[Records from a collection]
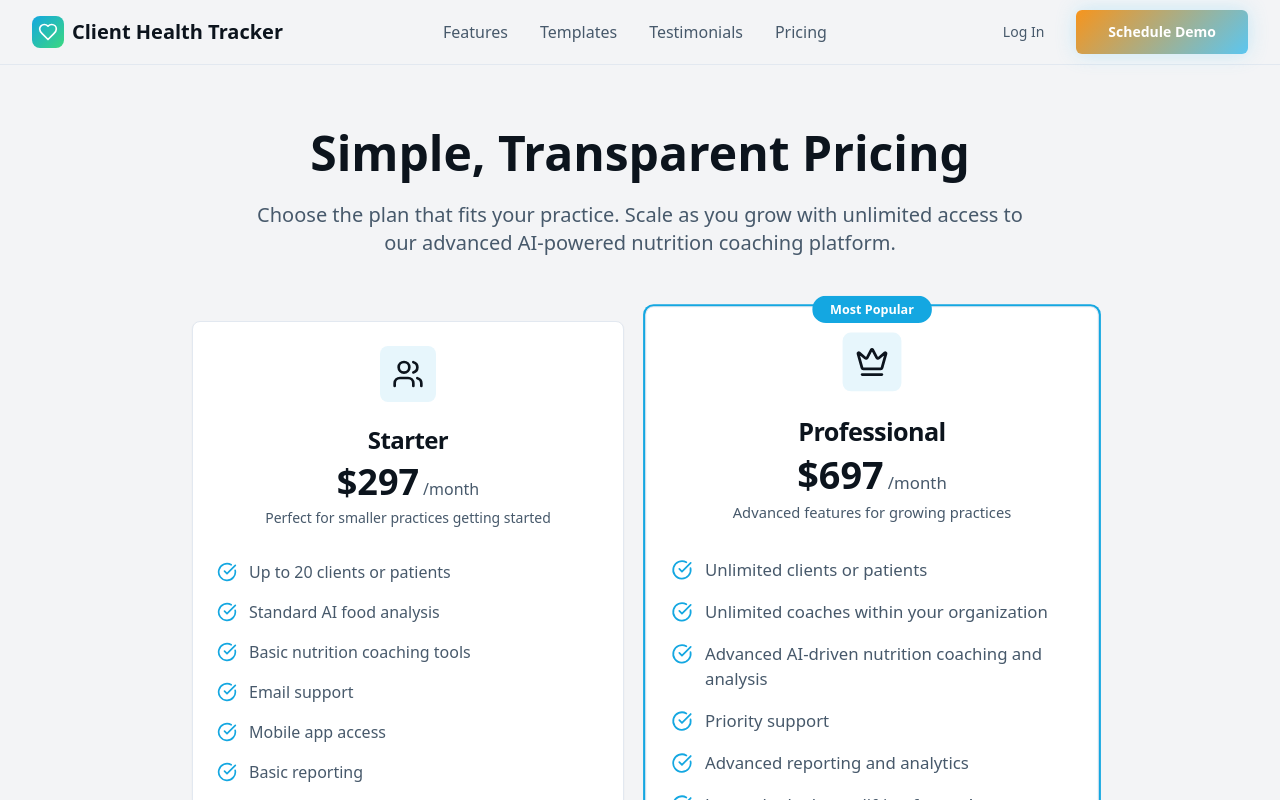
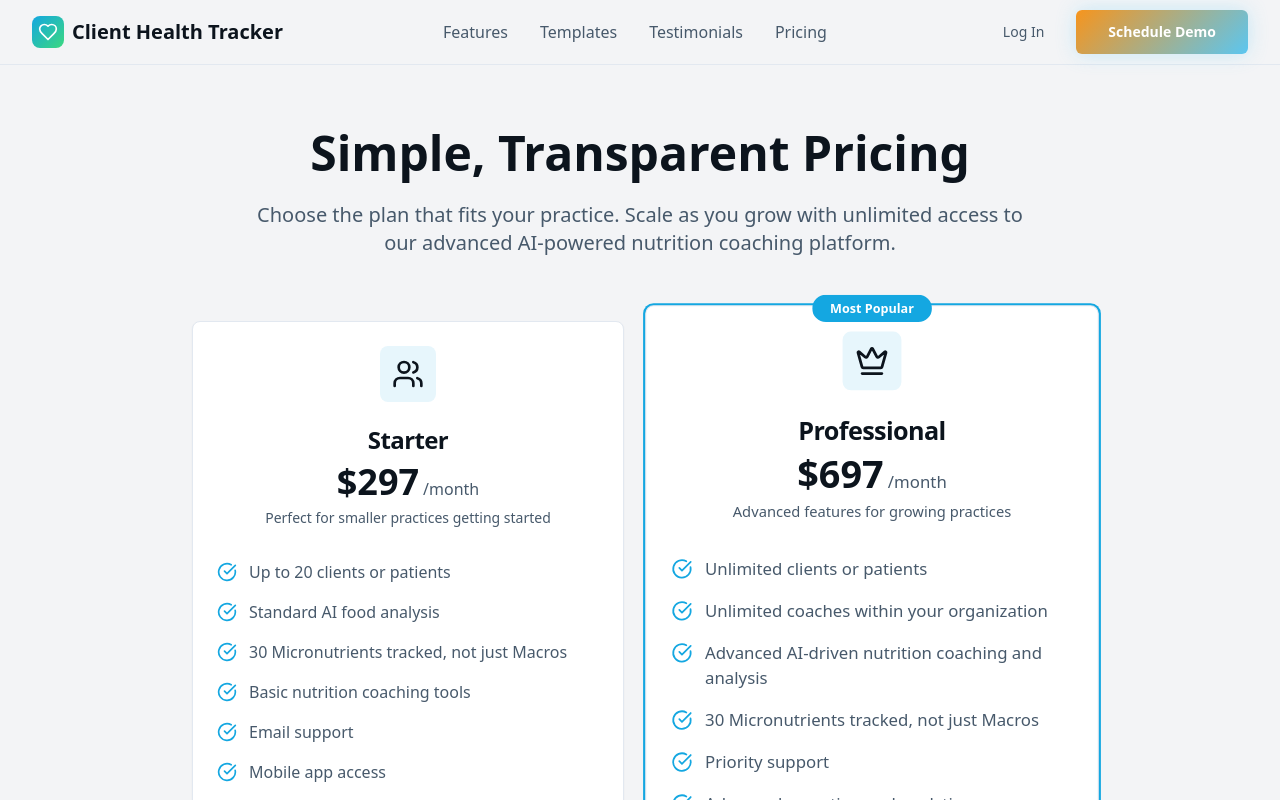
Before and after one commit to drjerryrelth/wellness-powered-ai, a React (Vite) app: page /pricing in a window 1280 px wide. Shown: the top 800 px of the page. Built offline with nearby package versions, Linux system fonts and the light colour scheme.

Commit message:
Update pricing page details
Add "30 Micronutrients tracked" to both pricing tiers.

```diff
--- a/src/pages/Pricing.tsx
+++ b/src/pages/Pricing.tsx
@@ -16,6 +16,7 @@ const Pricing = () => {
       features: [
         "Up to 20 clients or patients",
         "Standard AI food analysis",
+        "30 Micronutrients tracked, not just Macros",
         "Basic nutrition coaching tools",
         "Email support",
         "Mobile app access",
@@ -35,6 +36,7 @@ const Pricing = () => {
         "Unlimited clients or patients",
         "Unlimited coaches within your organization",
         "Advanced AI-driven nutrition coaching and analysis",
+        "30 Micronutrients tracked, not just Macros",
         "Priority support",
         "Advanced reporting and analytics",
         "Let us do the heavy lifting for you!"
```
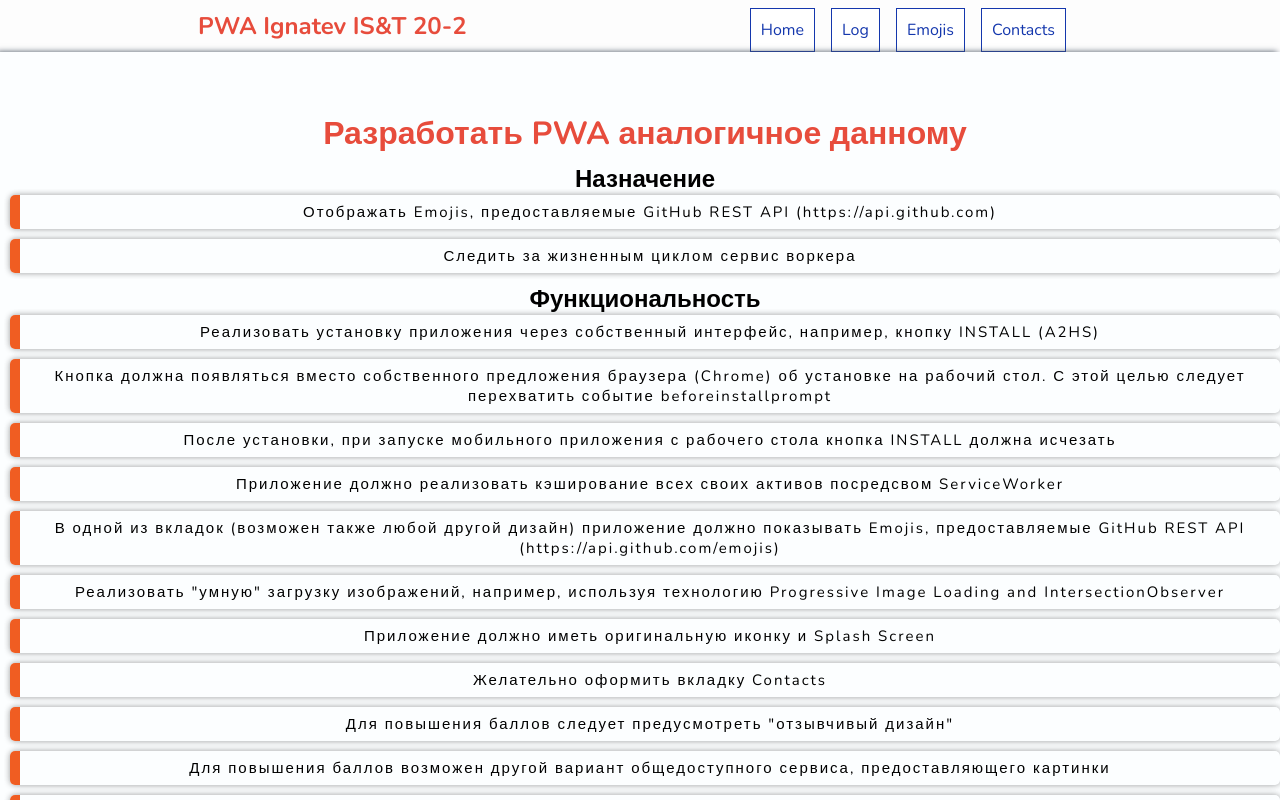
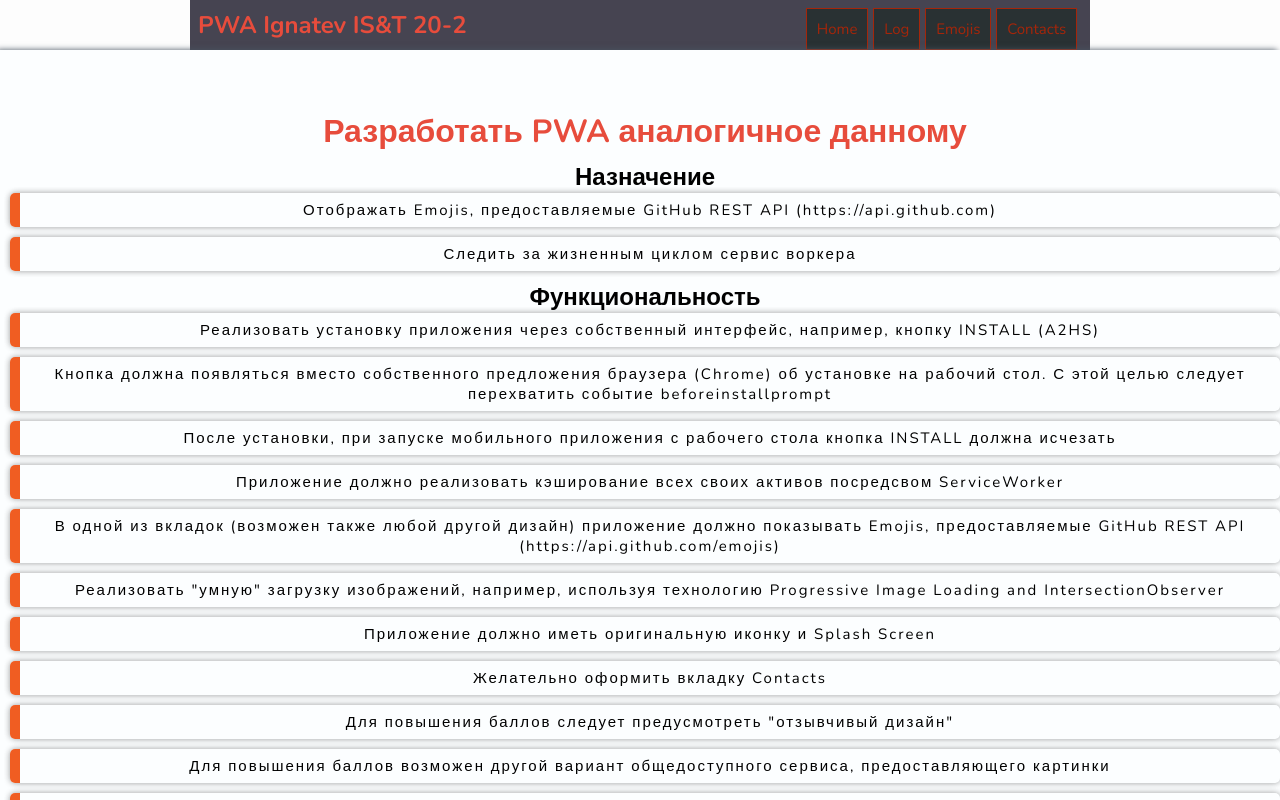
Before and after one commit to brainShakeCoctail/brainShakeCoctail.github.io, a plain HTML site: page index.html in a window 1280 px wide. Drawn offline with nearby package versions, Linux system fonts and the light colour scheme.

Commit message:
Update style.css

```diff
--- a/css/style.css
+++ b/css/style.css
@@ -16,6 +16,7 @@ main {
   margin: auto;
   padding: 0.5rem;
   text-align: center;
+  background-color: #464451;
 }
 nav {
   display: flex;
@@ -29,19 +30,19 @@ nav {
 }
 
 #menu li {
-  margin-right: 1rem;
+  margin-right: 0.3rem;
   padding: 10px;
-  font: 15px;
+  font-size: 15px;
   text-decoration: none;
-  color: #1437AD;
-  border: 1px solid #1437AD;
-  background-color: white;
+  color: #A5260A;
+  border: 1px solid #A5260A;
+  background-color: #293133;
 }
 
 #menu li:hover {
 	color: blue;
 	border: 1px solid blue;
-	background-color: #F5F6FA;
+	background-color: #293133;
 }
 
 #menu li:hover, #menu li.active {
```
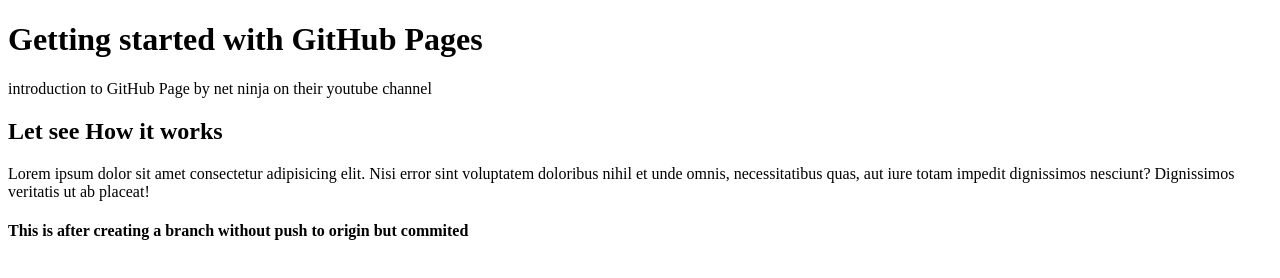
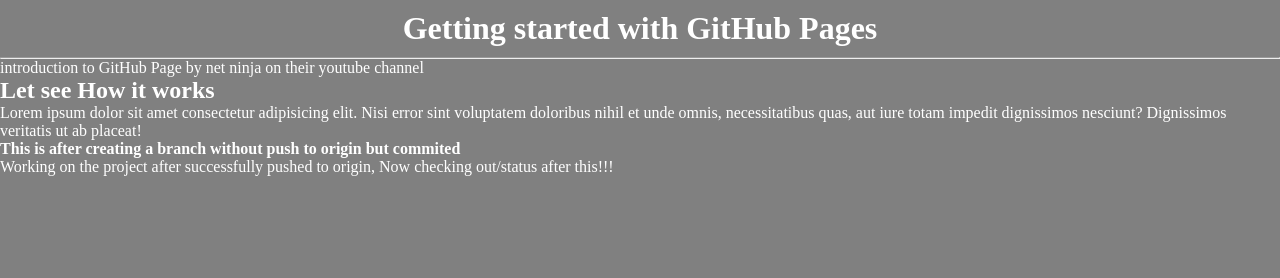
Before and after one commit to RajiDevMind/gitpage, a plain HTML site: page index.html in a window 1280 px wide. Drawn offline with Linux system fonts and the light colour scheme.

Commit message:
commiting additional text in index.html

```diff
--- a/index.html
+++ b/index.html
@@ -4,9 +4,11 @@
     <meta charset="UTF-8" />
     <meta name="viewport" content="width=device-width, initial-scale=1.0" />
     <title>GitHub Pages</title>
+    <link rel="stylesheet" href="./src/style.css" />
   </head>
   <body>
     <h1>Getting started with GitHub Pages</h1>
+    <hr />
     <p>introduction to GitHub Page by net ninja on their youtube channel</p>
     <h2>Let see How it works</h2>
     <p>
@@ -15,5 +17,9 @@
       totam impedit dignissimos nesciunt? Dignissimos veritatis ut ab placeat!
     </p>
     <h4>This is after creating a branch without push to origin but commited</h4>
+    <p>
+      Working on the project after successfully pushed to origin, Now checking
+      out/status after this!!!
+    </p>
   </body>
 </html>
```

> Task directions: Could the data above be repeated exactly, with every picture dropped?

> Task solution:
Before and after one commit to drjerryrelth/wellness-powered-ai, a React (Vite) app: page /pricing in a window 1280 px wide. Shown: the top 800 px of the page. Built offline with nearby package versions, Linux system fonts and the light colour scheme.

Commit message:
Update pricing page details
Add "30 Micronutrients tracked" to both pricing tiers.

```diff
--- a/src/pages/Pricing.tsx
+++ b/src/pages/Pricing.tsx
@@ -16,6 +16,7 @@ const Pricing = () => {
       features: [
         "Up to 20 clients or patients",
         "Standard AI food analysis",
+        "30 Micronutrients tracked, not just Macros",
         "Basic nutrition coaching tools",
         "Email support",
         "Mobile app access",
@@ -35,6 +36,7 @@ const Pricing = () => {
         "Unlimited clients or patients",
         "Unlimited coaches within your organization",
         "Advanced AI-driven nutrition coaching and analysis",
+        "30 Micronutrients tracked, not just Macros",
         "Priority support",
         "Advanced reporting and analytics",
         "Let us do the heavy lifting for you!"
```
Before and after one commit to brainShakeCoctail/brainShakeCoctail.github.io, a plain HTML site: page index.html in a window 1280 px wide. Drawn offline with nearby package versions, Linux system fonts and the light colour scheme.

Commit message:
Update style.css

```diff
--- a/css/style.css
+++ b/css/style.css
@@ -16,6 +16,7 @@ main {
   margin: auto;
   padding: 0.5rem;
   text-align: center;
+  background-color: #464451;
 }
 nav {
   display: flex;
@@ -29,19 +30,19 @@ nav {
 }
 
 #menu li {
-  margin-right: 1rem;
+  margin-right: 0.3rem;
   padding: 10px;
-  font: 15px;
+  font-size: 15px;
   text-decoration: none;
-  color: #1437AD;
-  border: 1px solid #1437AD;
-  background-color: white;
+  color: #A5260A;
+  border: 1px solid #A5260A;
+  background-color: #293133;
 }
 
 #menu li:hover {
 	color: blue;
 	border: 1px solid blue;
-	background-color: #F5F6FA;
+	background-color: #293133;
 }
 
 #menu li:hover, #menu li.active {
```
Before and after one commit to RajiDevMind/gitpage, a plain HTML site: page index.html in a window 1280 px wide. Drawn offline with Linux system fonts and the light colour scheme.

Commit message:
commiting additional text in index.html

```diff
--- a/index.html
+++ b/index.html
@@ -4,9 +4,11 @@
     <meta charset="UTF-8" />
     <meta name="viewport" content="width=device-width, initial-scale=1.0" />
     <title>GitHub Pages</title>
+    <link rel="stylesheet" href="./src/style.css" />
   </head>
   <body>
     <h1>Getting started with GitHub Pages</h1>
+    <hr />
     <p>introduction to GitHub Page by net ninja on their youtube channel</p>
     <h2>Let see How it works</h2>
     <p>
@@ -15,5 +17,9 @@
       totam impedit dignissimos nesciunt? Dignissimos veritatis ut ab placeat!
     </p>
     <h4>This is after creating a branch without push to origin but commited</h4>
+    <p>
+      Working on the project after successfully pushed to origin, Now checking
+      out/status after this!!!
+    </p>
   </body>
 </html>
```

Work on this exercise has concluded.